On August 31, 2010, the Federal Communications Commission undertook steps for fiscally responsible universal service fund reform. Verizon Wireless and Sprint Nextel, in separate transactions in 2008, each committed to surrender their high-cost universal service support over five years, but those commitments have yet to be implemented. Corr Wireless has asked that any support reclaimed from Verizon Wireless and Sprint Nextel be redistributed to other competitive eligible telecommunications carriers (ETCs). In this Order, the FCC a) provides clear instructions for implementing Verizon Wireless's and Sprint Nextel's commitments; b) holds that the surrendered support need not be redistributed to other competitive ETCs in all cases; and c) directs that the surrendered support be reserved as a potential down payment on proposed broadband universal service reforms as recommended by the National Broadband Plan, including to index the E-rate funding cap to inflation to enhance broadband opportunities for children, teachers, schools, and libraries; support a Mobility Fund to provide wireless broadband service in areas that lack coverage; improve utilization of the Rural Health Care program to advance telemedicine in rural areas across the country, including Tribal lands; and, in the long term, directly support broadband Internet services for all Americans. In addition to accelerating universal access to broadband, this approach to implementing Verizon Wireless's and Sprint Nextel's commitments also reduces payments that support potentially duplicative legacy voice services and stabilizes consumer contributions to the universal service fund.

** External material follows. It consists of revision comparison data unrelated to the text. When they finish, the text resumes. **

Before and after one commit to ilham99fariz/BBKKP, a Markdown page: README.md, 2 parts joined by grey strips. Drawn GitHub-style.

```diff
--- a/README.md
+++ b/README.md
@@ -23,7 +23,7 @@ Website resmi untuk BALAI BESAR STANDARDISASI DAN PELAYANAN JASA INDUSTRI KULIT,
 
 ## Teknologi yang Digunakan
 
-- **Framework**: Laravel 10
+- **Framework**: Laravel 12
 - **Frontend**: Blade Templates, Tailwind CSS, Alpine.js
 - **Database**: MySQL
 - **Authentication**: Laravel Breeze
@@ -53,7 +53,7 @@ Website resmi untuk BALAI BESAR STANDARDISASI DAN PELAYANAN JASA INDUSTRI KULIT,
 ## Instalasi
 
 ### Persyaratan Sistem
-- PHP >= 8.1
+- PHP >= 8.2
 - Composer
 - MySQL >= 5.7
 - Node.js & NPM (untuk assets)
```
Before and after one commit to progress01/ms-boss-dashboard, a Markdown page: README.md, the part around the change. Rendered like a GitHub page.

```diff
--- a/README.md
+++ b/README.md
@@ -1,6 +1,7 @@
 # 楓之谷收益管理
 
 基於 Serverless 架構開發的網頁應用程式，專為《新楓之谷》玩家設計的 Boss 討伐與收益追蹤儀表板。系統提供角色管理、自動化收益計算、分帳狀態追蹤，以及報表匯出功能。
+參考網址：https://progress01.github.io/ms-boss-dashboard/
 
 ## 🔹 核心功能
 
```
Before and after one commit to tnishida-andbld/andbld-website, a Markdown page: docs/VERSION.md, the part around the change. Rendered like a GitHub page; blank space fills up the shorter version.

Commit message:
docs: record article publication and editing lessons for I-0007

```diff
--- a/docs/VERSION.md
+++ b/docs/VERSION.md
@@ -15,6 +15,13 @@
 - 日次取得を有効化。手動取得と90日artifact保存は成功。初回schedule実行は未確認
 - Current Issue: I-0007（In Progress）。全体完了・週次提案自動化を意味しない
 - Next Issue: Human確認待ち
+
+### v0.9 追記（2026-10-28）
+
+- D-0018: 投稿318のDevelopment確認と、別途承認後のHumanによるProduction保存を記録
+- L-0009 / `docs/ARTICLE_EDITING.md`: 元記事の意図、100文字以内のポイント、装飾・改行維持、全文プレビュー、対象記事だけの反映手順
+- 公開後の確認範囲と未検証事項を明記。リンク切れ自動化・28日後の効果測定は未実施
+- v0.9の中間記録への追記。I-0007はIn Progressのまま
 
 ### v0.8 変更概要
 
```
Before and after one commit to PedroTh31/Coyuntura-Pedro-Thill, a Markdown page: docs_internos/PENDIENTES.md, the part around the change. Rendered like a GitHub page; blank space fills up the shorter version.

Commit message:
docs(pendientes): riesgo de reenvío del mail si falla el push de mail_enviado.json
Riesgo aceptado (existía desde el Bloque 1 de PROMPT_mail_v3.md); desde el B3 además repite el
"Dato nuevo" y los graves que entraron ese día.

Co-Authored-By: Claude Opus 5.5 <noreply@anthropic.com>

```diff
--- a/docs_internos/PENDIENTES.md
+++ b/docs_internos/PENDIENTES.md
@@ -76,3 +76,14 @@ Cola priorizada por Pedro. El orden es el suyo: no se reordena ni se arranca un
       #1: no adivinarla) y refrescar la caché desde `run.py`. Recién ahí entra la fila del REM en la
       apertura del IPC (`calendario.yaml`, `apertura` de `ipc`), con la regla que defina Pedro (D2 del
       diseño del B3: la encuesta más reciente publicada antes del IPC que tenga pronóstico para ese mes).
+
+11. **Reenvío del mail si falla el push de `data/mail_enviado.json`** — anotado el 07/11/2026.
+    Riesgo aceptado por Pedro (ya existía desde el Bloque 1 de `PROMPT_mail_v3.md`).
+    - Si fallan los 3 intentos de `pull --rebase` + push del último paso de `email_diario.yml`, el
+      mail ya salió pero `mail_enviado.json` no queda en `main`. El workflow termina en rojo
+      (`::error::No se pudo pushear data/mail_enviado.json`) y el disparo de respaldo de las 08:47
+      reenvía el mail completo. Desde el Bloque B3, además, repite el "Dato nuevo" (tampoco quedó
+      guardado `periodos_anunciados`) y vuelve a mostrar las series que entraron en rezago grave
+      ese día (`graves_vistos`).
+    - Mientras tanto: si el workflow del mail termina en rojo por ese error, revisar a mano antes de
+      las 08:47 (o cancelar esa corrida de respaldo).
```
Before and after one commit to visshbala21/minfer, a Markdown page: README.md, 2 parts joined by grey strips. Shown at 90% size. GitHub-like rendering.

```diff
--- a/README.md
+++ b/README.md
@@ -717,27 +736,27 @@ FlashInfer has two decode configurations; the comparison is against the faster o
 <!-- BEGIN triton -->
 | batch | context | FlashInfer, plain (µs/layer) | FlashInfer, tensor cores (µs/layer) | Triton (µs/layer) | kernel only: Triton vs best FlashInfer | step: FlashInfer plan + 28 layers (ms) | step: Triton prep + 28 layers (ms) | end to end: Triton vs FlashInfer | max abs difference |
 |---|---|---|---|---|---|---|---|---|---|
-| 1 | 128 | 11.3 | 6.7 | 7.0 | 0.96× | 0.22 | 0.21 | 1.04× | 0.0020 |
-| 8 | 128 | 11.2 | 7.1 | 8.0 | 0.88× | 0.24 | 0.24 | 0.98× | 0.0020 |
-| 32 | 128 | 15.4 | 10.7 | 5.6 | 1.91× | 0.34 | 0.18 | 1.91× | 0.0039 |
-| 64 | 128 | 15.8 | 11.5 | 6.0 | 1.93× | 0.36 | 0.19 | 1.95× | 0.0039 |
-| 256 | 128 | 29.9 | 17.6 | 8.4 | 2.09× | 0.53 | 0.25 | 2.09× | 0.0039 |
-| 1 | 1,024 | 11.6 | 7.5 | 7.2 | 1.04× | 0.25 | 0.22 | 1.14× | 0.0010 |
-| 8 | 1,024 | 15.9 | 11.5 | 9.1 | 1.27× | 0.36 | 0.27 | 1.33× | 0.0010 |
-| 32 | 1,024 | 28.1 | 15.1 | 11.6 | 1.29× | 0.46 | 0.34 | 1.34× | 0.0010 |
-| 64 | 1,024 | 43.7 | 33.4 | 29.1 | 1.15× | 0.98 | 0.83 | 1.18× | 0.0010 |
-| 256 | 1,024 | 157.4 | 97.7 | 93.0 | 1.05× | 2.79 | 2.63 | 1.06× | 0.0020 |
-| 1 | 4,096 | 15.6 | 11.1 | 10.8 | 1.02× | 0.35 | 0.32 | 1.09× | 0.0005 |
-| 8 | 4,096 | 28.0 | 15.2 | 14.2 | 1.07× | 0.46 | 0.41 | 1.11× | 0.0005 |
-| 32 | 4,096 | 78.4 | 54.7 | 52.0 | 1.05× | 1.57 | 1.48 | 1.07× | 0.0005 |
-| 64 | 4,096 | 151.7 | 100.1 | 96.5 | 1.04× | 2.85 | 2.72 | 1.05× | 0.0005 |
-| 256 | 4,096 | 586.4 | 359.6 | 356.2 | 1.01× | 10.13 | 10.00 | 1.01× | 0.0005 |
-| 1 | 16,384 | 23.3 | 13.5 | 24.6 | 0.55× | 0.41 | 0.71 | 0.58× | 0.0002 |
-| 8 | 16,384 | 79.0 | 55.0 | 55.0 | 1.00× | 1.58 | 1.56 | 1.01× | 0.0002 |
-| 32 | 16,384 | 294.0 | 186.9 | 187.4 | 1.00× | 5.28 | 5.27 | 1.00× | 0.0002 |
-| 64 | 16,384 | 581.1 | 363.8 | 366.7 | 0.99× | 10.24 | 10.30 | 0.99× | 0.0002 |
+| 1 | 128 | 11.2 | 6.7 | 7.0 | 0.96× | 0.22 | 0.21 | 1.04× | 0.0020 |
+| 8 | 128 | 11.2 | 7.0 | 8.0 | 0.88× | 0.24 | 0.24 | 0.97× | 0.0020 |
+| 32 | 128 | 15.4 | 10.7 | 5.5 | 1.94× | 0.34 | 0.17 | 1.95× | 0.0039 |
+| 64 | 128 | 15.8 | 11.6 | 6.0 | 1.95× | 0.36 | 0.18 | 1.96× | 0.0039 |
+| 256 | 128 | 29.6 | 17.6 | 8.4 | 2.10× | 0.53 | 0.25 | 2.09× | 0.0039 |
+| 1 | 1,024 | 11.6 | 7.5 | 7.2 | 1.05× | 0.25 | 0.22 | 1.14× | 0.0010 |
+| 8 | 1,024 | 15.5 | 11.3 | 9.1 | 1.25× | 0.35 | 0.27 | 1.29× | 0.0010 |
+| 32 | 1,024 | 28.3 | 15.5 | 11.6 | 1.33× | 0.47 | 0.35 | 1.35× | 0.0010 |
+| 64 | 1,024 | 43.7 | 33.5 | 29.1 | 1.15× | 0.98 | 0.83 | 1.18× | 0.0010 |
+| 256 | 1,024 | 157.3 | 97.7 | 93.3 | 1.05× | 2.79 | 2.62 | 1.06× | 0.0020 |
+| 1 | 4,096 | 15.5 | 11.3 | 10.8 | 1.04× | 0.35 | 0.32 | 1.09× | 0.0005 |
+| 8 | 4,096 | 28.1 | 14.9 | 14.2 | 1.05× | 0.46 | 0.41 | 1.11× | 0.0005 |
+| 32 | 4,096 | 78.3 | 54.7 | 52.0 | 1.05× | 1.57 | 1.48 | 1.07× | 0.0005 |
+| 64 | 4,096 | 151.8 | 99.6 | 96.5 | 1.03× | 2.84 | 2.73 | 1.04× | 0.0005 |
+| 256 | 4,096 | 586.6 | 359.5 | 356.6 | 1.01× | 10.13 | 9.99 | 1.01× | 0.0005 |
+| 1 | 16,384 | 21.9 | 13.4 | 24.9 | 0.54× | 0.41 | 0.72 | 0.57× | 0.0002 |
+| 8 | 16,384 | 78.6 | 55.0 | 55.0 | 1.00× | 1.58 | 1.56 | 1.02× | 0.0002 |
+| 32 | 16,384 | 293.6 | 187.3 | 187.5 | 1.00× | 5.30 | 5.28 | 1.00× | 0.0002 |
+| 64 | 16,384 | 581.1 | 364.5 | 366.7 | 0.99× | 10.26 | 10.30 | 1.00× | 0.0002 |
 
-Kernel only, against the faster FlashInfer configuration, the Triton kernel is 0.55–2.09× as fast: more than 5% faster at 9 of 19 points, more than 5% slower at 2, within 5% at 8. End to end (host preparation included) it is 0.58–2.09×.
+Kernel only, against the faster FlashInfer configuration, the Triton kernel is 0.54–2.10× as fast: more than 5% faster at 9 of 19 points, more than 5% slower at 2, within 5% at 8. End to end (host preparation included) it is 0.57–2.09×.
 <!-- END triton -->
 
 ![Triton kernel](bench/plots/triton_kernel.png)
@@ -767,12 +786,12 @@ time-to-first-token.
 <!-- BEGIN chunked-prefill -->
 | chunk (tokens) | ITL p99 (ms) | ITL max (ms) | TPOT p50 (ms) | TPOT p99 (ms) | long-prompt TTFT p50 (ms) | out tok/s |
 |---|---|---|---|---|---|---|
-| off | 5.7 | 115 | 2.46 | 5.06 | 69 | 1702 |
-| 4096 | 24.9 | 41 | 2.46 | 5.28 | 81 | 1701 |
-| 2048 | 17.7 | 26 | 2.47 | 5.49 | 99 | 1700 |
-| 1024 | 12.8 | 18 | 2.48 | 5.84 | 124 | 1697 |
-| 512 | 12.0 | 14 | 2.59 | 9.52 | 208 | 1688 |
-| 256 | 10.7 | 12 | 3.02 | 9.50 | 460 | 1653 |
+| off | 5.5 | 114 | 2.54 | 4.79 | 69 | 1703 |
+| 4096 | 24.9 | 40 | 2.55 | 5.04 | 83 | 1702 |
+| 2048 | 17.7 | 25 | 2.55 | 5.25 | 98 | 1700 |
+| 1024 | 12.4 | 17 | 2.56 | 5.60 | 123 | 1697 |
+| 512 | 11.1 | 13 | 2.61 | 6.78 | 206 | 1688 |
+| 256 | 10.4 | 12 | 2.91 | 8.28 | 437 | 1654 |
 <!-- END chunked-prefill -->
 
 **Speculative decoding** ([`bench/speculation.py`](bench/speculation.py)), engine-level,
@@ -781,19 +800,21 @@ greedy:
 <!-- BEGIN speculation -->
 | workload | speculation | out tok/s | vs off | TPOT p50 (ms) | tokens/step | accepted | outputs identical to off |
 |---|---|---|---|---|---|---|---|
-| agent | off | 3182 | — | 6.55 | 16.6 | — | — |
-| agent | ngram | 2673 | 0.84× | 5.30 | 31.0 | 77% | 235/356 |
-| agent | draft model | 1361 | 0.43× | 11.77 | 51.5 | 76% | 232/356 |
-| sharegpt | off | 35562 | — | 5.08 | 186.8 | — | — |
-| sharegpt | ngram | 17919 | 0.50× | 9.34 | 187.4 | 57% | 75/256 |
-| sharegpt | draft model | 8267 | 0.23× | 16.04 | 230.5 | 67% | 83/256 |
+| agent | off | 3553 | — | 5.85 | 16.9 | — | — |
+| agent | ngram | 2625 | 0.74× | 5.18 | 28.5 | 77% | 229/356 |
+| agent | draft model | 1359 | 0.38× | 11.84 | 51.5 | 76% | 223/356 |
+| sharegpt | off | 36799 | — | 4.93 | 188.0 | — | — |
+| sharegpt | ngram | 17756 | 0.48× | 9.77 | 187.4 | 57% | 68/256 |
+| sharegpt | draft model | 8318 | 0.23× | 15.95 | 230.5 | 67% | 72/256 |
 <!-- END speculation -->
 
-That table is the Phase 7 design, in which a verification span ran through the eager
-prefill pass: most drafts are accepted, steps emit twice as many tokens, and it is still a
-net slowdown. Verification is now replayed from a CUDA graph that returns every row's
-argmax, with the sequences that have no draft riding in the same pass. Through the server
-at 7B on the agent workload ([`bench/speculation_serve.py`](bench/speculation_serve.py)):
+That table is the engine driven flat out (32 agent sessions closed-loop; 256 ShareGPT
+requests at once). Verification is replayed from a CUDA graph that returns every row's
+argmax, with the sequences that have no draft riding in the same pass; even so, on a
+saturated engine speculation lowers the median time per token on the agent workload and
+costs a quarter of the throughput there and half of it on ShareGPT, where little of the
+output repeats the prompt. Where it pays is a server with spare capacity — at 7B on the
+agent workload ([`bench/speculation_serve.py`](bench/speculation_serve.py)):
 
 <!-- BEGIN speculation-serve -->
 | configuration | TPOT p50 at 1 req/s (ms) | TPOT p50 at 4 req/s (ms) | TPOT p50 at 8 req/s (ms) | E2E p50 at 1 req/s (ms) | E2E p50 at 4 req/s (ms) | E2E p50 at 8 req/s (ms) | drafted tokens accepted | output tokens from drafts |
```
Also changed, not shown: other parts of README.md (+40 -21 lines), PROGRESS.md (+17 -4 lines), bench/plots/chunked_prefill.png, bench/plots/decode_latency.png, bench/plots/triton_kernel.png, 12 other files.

On July 15, 2010, the Federal Communications Commission introduced a new health care connectivity program that would expand investment in broadband for medically underserved communities across the country. The program would give patients in rural areas access to state-of-the-art diagnostic tools typically available only in the largest and most sophisticated medical centers.
Comments on the proposed rules are due on or before September 8, 2010, and reply comments are due on or before September 23, 2010.
On May 20, 2010, the Federal Communications Commission took further steps toward ensuring universal access to affordable, high-quality broadband by proposing updates to the highly successful "E-rate" universal service program. The proposals further the FCC's National Broadband Plan goal of connecting schools and libraries to world-leading broadband by modernizing and improving the Universal Service Fund.
On June 15, 2010, the Federal-State Joint Board on Universal Service invited comments on a review of the Federal Communications Commission's eligibility, verification, and outreach rules for the Lifeline and Link Up universal service programs, which currently provide discounts on telephone service for low-income customers.
On April 21, 2010, the Federal Communications Commission launched a Notice of Inquiry (NOI) and Notice of Proposed Rulemaking (NPRM) to begin what it calls a once-in-a-generation transformation of the Universal Service Fund from supporting networks providing plain old telephone service into an effective and efficient tool for making affordable, high-quality broadband communications service available to all Americans.